WeJITs can be created by the author or publisher and actually embedded into any e-publication (an ebook, for instance), prompting reader discussion and collaboration around any topic in the book, introduced by the author (who can also participate), and spreadable by sharing the URL link to the WeJIT.
2. When we spoke earlier you mentioned how important it is that your platform isn’t just for people who already own the book. In fact, WeJITs have the potential to serve as a marketing tool for publishers looking to expose the book to everyone else. Can you explain how that works?
Usually, only those people who already own an interactive e-book can access the book and see each others comments (which tend to only be an internal comment stream without the quantitative engagement of a WeJIT, or the benefit of participants who don’t yet own the book). WeJITs allow readers who have the e-book to share specific WeJIT discussions from inside the book with others who don’t yet own the book but who will likely have an interest in the specific WeJIT topic. When a new person clicks on the WeJIT link that was shared with them, they are taken right into the same WeJIT discussion that others who already own the book are in, and once there, if they are piqued by the subject matter, they can click on the embedded book image and be taken to any web page (of the authors choosing) where they can buy that book, other books or even other related items like podcasts, workshop registrations, sound recordings, etc.

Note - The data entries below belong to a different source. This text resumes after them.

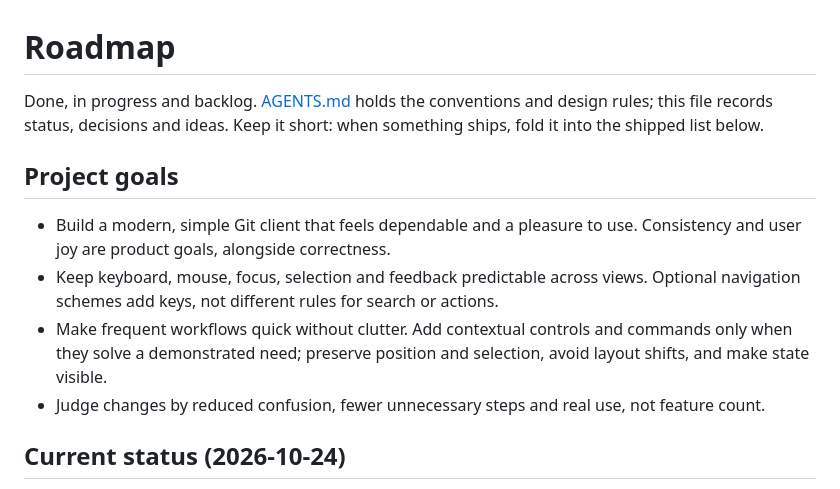
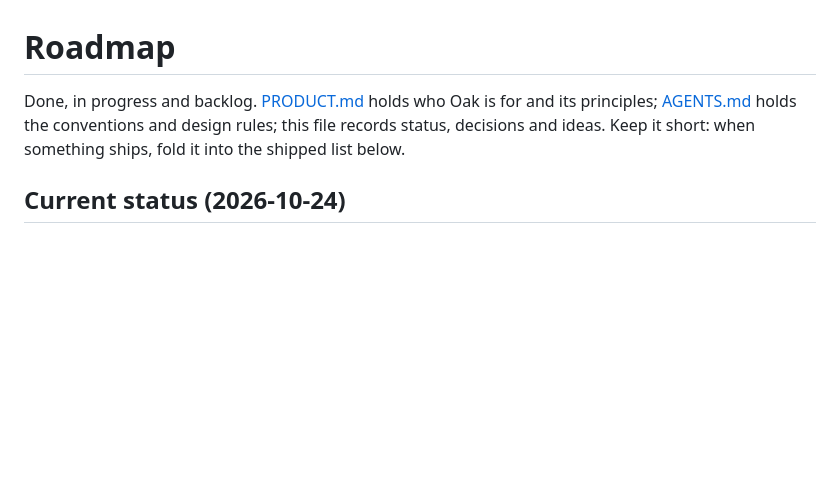
Before and after one commit to benfo/oak, a Markdown page: ROADMAP.md, the part around the change. GitHub-like rendering; blank space fills up the shorter version.

Commit message:
Point ROADMAP and AGENTS goals at PRODUCT.md

```diff
--- a/ROADMAP.md
+++ b/ROADMAP.md
@@ -1,12 +1,6 @@
 # Roadmap
 
-Done, in progress and backlog. [AGENTS.md](AGENTS.md) holds the conventions and design rules; this file records status, decisions and ideas. Keep it short: when something ships, fold it into the shipped list below.
-
-## Project goals
-- Build a modern, simple Git client that feels dependable and a pleasure to use. Consistency and user joy are product goals, alongside correctness.
-- Keep keyboard, mouse, focus, selection and feedback predictable across views. Optional navigation schemes add keys, not different rules for search or actions.
-- Make frequent workflows quick without clutter. Add contextual controls and commands only when they solve a demonstrated need; preserve position and selection, avoid layout shifts, and make state visible.
-- Judge changes by reduced confusion, fewer unnecessary steps and real use, not feature count.
+Done, in progress and backlog. [PRODUCT.md](PRODUCT.md) holds who Oak is for and its principles; [AGENTS.md](AGENTS.md) holds the conventions and design rules; this file records status, decisions and ideas. Keep it short: when something ships, fold it into the shipped list below.
 
 ## Current status (2026-10-24)
 
```
Also changed, not shown: AGENTS.md (+1 -4 lines).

The WeJIT turns every ebook reader into a potential sales rep, without requiring anyone to join any new communities or platforms. New readers show up, not just on the basis of a general recommendation to read a book, but rather, because of an invitation from a friend, to participate in a specific conversation topic (from inside the book) that they are likely to have an interest in (which then can prompt the purchase of the entire book, accessed right from within the WeJIT).
3. The major retailers clearly want to own the community discussion that takes place around the ebooks they sell. That’s obviously why Amazon shut down the highlights-sharing feature in Findings. Do you anticipate any similar challenges for the WeJIT approach?

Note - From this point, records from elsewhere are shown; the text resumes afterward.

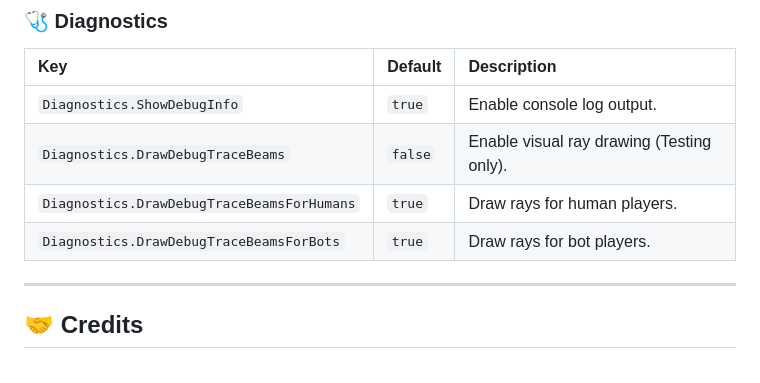
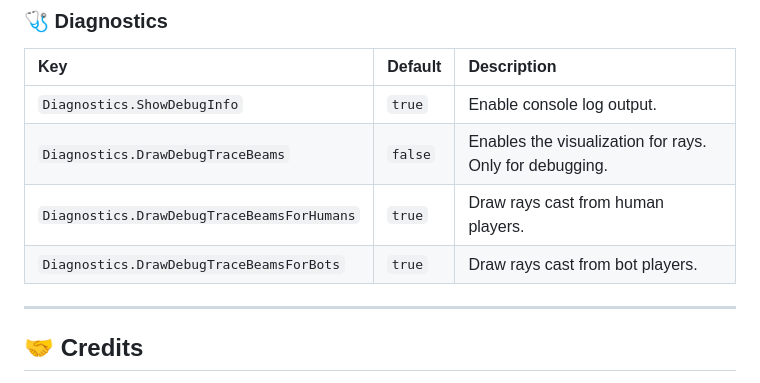
Before and after one commit to karola3vax/Source2-AntiWallHack, a Markdown page: README.md, the part around the change. GitHub-like rendering; folded sections open.

```diff
--- a/README.md
+++ b/README.md
@@ -116,9 +116,9 @@ The amount of players on your server highly impacts the calculations of S2AWH th
 | Key | Default | Description |
 | :--- | :--- | :--- |
 | `Diagnostics.ShowDebugInfo` | `true` | Enable console log output. |
-| `Diagnostics.DrawDebugTraceBeams` | `false` | Enable visual ray drawing (Testing only). |
-| `Diagnostics.DrawDebugTraceBeamsForHumans` | `true` | Draw rays for human players. |
-| `Diagnostics.DrawDebugTraceBeamsForBots` | `true` | Draw rays for bot players. |
+| `Diagnostics.DrawDebugTraceBeams` | `false` | Enables the visualization for rays. Only for debugging. |
+| `Diagnostics.DrawDebugTraceBeamsForHumans` | `true` | Draw rays cast from human players. |
+| `Diagnostics.DrawDebugTraceBeamsForBots` | `true` | Draw rays cast from bot players. |
 
 </details>
 
```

WeJITs have several important distinctions: (1) An online retailer can limit their own features, but they cannot (nor would they want to) prevent an author from providing an embedded link to an external web destination (in this case the WeJIT page). Without that freedom of Internet connectivity, there would be virtually no video or other interactive capabilities in any ebook, which would hurt the major retailers and authors in a big way; (2) WeJITs are agnostic to the platform from which they are being accessed. This means that regardless of where a WeJIT participant is connecting from (Kindle, Nook, web browser on any device, etc.), everyone is being connected to the same individual WeJIT site about any particular topic from the book. By embedding the WeJIT URLs in an ebook, the author begins the process by which any existing reader can and will invite others to join that specific WeJIT topic-conversation. And many new readers, then hooked by the topic, will choose to buy the book to get more than just the WeJIT sample. This is a huge plus for any and all e-book retailers and clearly a huge win for every author of an e-book. (3) Authors and publishers have the ability to tailor the discussion topics when they create and embed WeJITs. They can guide readers into the interactive discussion process without requiring that readers join a new platform or even own the book.

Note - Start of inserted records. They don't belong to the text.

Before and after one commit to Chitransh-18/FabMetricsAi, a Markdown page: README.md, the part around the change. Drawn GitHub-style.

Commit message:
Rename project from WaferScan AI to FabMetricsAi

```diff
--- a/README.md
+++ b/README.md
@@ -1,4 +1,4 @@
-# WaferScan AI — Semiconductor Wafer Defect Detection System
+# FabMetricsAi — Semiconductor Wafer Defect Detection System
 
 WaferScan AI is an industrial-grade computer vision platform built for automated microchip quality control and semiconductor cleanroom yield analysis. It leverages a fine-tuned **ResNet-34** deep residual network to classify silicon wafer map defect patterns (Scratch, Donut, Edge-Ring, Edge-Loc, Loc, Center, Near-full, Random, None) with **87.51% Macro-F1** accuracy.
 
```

In theory, an individual WeJIT topic from inside an e-book could catch on and go viral on its own, selling more books as more potential readers join a given WeJIT discussion and then, captivated by the book that contains that conversation, decide to buy the book.
Richard Lang is Chairman & CEO of Democrasoft, Inc.